Malcolm Turnbull and Scott Morrison, days before the final spill. Photo: AAP

Hosted by Sky anchor David Speers, the one-hour program ran over plenty of old ground, but offered up some tantalising tidbits including how the various factions viewed the chaotic days that saw Turnbull dumped, a Dutton challenge fended off, and a surprise victor in Morrison.

"The government was being held to account by terrorists," Laundy, a staunch Turnbull ally, claimed.

"A bloc of the party panicked, lost their mind. We ended up imploding within a week."

May's election result, which saw Morrison score an unlikely win, may be seen as vindication for the challengers who wanted Turnbull out. But Pyne and Laundy claimed the animosity toward the former PM went beyond simple electoral mathematics, that it was personal.

"There was a coterie of people planning to remove him since he became Prime Minister three years ago," Pyne claimed.

"They never liked Malcolm, they never wanted him to be Member for Wentworth."

Photo: AAP

Dutton claimed he "never harboured animosity toward Malcolm at all", reiterating his past comments that his moves against the PM were -- in his eyes -- in the best interests of the Liberal Party. Former tourism minister Steve Ciobo, a Dutton backer, said "Peter drove this", and claimed Turnbull had an "utter inability to read politics".

Dutton backed this, claiming Turnbull's unexpected decision to bring on a spill vote himself was his "final act of misjudgment, and a fatal one".

History tells us Turnbull won that vote, narrowly, but was mortally wounded. He would only survive another day before a second vote saw Morrison claim victory.

Dutton claimed Turnbull had earlier offered him the role of deputy, as an olive branch to end the fighting. Turnbull disputes this. The only other person in the room, finance minister Cormann, declined to comment when Speers asked him about it.

Laundy, however, admitted Turnbull's supporters were offering political promotions for MPs who would stay true to the then-PM.

When it came down to a final vote, where Turnbull expected to lose, his team started mobilising behind Julie Bishop and Morrison. Laundy claimed Turnbull told the two heavyweights "you two need to sort yourselves out". Bishop did not attract the votes needed, and Morrison won the final ballot.

Cormann said "sadly" he had lost friends in the party, over his controversial decision to switch allegiance to Dutton from Turnbull midway through the spill week.

Laundy called that flip, where Cormann and fellow senators Michaelia Cash and Mitch Fifield resigned from the ministry to back Dutton, as the "devastating", "mortal wound" that was the nail in Turnbull's coffin.

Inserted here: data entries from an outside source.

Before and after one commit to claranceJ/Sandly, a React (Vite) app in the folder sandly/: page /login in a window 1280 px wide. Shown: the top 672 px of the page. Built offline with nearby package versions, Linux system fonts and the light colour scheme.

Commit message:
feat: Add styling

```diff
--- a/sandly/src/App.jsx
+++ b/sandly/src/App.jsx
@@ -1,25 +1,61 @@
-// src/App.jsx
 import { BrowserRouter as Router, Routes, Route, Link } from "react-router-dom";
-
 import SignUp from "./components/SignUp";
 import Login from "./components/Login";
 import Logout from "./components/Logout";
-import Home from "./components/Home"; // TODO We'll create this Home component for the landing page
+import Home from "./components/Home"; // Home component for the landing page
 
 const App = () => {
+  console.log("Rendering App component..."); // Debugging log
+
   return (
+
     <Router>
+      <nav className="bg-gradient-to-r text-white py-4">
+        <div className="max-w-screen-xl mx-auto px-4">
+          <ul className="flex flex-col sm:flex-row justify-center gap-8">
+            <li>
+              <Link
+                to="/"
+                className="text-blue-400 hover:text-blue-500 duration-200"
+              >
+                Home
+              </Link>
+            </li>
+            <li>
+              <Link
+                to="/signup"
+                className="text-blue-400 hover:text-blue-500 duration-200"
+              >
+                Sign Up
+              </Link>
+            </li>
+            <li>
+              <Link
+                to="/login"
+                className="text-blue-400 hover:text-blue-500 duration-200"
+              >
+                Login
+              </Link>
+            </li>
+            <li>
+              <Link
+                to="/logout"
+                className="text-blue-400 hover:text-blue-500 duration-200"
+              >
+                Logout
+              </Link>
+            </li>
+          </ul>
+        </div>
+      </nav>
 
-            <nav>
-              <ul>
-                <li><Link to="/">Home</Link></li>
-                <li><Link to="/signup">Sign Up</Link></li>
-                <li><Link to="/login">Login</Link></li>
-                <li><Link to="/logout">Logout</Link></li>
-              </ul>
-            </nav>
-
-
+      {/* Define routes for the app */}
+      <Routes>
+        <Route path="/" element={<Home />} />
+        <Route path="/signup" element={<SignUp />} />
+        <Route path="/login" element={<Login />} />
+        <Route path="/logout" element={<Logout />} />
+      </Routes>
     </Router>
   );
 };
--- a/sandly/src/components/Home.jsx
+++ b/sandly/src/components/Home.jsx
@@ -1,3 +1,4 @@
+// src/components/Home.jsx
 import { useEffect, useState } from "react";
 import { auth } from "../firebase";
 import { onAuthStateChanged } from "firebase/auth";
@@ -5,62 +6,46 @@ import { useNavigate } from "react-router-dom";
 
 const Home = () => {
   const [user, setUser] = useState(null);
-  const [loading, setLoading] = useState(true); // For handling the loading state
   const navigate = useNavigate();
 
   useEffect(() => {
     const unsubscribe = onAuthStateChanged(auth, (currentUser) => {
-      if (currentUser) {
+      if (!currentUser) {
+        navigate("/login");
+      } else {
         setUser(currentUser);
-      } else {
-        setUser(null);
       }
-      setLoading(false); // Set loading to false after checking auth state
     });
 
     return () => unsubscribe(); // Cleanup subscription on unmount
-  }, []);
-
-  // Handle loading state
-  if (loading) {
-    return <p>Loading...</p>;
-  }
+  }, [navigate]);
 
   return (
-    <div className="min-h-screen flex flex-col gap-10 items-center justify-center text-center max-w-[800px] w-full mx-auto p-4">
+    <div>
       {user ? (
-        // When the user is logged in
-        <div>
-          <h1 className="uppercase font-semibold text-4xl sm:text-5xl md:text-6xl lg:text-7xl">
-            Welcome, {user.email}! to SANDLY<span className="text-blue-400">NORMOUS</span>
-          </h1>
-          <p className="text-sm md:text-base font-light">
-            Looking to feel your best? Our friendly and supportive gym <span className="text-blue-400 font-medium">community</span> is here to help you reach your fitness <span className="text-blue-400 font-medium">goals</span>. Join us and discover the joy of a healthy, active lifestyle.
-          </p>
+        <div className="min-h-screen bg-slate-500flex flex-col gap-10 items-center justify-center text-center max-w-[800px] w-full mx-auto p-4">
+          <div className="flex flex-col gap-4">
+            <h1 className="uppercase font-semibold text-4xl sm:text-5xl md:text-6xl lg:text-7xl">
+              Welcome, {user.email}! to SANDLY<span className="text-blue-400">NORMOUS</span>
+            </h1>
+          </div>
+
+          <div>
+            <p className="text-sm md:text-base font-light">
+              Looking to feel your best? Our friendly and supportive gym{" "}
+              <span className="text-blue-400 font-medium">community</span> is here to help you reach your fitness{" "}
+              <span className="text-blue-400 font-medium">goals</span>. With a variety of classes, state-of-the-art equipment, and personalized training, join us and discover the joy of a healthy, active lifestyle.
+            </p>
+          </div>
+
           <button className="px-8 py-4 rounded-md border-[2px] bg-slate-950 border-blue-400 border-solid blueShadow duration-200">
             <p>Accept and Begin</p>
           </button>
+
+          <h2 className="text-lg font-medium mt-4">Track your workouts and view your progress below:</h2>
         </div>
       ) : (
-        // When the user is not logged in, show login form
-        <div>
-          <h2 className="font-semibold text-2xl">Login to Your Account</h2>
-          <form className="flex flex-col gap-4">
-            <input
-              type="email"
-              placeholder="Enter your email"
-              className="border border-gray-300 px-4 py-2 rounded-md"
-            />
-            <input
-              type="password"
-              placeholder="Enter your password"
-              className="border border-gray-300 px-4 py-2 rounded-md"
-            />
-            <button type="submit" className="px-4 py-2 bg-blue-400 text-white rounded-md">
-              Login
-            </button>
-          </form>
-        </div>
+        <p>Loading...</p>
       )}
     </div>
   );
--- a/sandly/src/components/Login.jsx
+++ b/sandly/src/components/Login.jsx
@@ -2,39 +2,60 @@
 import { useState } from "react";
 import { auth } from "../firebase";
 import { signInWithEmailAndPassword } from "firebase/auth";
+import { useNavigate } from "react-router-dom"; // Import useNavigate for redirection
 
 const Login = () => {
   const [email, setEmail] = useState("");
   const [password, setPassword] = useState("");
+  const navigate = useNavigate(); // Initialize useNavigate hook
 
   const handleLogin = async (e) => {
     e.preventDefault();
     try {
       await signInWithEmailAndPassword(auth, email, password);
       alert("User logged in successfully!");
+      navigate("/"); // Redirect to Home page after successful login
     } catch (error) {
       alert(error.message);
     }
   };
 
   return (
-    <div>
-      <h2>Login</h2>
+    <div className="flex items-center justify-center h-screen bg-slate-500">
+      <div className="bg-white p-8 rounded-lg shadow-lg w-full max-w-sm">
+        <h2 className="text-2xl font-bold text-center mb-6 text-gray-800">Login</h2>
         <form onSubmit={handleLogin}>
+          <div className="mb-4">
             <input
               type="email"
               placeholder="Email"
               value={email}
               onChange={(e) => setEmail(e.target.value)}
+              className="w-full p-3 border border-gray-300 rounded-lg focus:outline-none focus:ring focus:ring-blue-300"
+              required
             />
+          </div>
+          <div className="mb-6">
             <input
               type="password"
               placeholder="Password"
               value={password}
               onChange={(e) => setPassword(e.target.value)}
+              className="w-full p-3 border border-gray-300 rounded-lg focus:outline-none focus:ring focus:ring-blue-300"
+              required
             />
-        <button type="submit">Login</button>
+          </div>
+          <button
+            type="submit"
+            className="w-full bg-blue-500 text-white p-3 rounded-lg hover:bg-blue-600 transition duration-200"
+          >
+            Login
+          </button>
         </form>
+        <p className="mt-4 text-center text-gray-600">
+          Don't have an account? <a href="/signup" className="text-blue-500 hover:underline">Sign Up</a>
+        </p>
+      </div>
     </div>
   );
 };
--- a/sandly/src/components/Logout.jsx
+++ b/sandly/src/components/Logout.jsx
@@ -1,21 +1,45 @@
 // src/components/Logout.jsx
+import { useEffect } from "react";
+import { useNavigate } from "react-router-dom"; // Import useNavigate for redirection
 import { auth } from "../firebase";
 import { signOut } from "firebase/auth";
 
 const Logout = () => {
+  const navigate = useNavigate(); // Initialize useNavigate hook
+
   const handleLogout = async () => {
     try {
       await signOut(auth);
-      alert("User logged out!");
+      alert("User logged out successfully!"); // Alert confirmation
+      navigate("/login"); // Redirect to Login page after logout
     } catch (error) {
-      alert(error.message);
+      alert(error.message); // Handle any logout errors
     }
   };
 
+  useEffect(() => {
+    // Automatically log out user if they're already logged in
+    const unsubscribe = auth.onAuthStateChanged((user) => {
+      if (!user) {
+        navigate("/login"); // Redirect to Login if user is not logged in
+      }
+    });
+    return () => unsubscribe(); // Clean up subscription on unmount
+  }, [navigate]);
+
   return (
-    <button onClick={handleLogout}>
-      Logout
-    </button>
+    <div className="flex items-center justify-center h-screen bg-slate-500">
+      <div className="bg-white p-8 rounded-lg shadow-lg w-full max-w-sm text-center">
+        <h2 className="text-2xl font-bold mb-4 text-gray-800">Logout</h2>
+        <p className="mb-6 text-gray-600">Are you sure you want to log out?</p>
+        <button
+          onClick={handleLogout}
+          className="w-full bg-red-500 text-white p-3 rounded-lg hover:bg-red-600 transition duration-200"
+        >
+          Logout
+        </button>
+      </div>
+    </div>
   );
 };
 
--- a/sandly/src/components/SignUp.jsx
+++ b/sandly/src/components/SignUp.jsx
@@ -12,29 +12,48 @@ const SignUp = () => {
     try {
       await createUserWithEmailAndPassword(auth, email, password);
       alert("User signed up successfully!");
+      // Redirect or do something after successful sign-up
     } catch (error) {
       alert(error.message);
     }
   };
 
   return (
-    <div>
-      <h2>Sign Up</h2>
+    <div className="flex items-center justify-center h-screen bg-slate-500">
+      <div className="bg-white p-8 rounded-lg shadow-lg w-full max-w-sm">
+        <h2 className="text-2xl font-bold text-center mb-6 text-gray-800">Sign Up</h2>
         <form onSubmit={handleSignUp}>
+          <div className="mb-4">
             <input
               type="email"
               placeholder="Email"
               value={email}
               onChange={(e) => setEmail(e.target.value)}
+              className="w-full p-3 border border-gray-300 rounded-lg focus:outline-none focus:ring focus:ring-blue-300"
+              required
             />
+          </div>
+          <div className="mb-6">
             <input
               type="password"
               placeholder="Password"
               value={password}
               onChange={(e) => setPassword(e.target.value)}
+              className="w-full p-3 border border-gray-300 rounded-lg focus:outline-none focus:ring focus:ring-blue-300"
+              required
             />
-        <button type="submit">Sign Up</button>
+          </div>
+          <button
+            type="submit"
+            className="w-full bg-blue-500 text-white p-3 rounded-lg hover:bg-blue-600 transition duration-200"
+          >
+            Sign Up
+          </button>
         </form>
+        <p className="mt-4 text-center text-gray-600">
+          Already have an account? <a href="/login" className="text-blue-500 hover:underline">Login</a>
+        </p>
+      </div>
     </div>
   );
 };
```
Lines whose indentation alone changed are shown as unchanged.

"What the hell were you thinking?" Laundy said, addressing Cormann.

The second part of the series will air on Wednesday night from 8pm.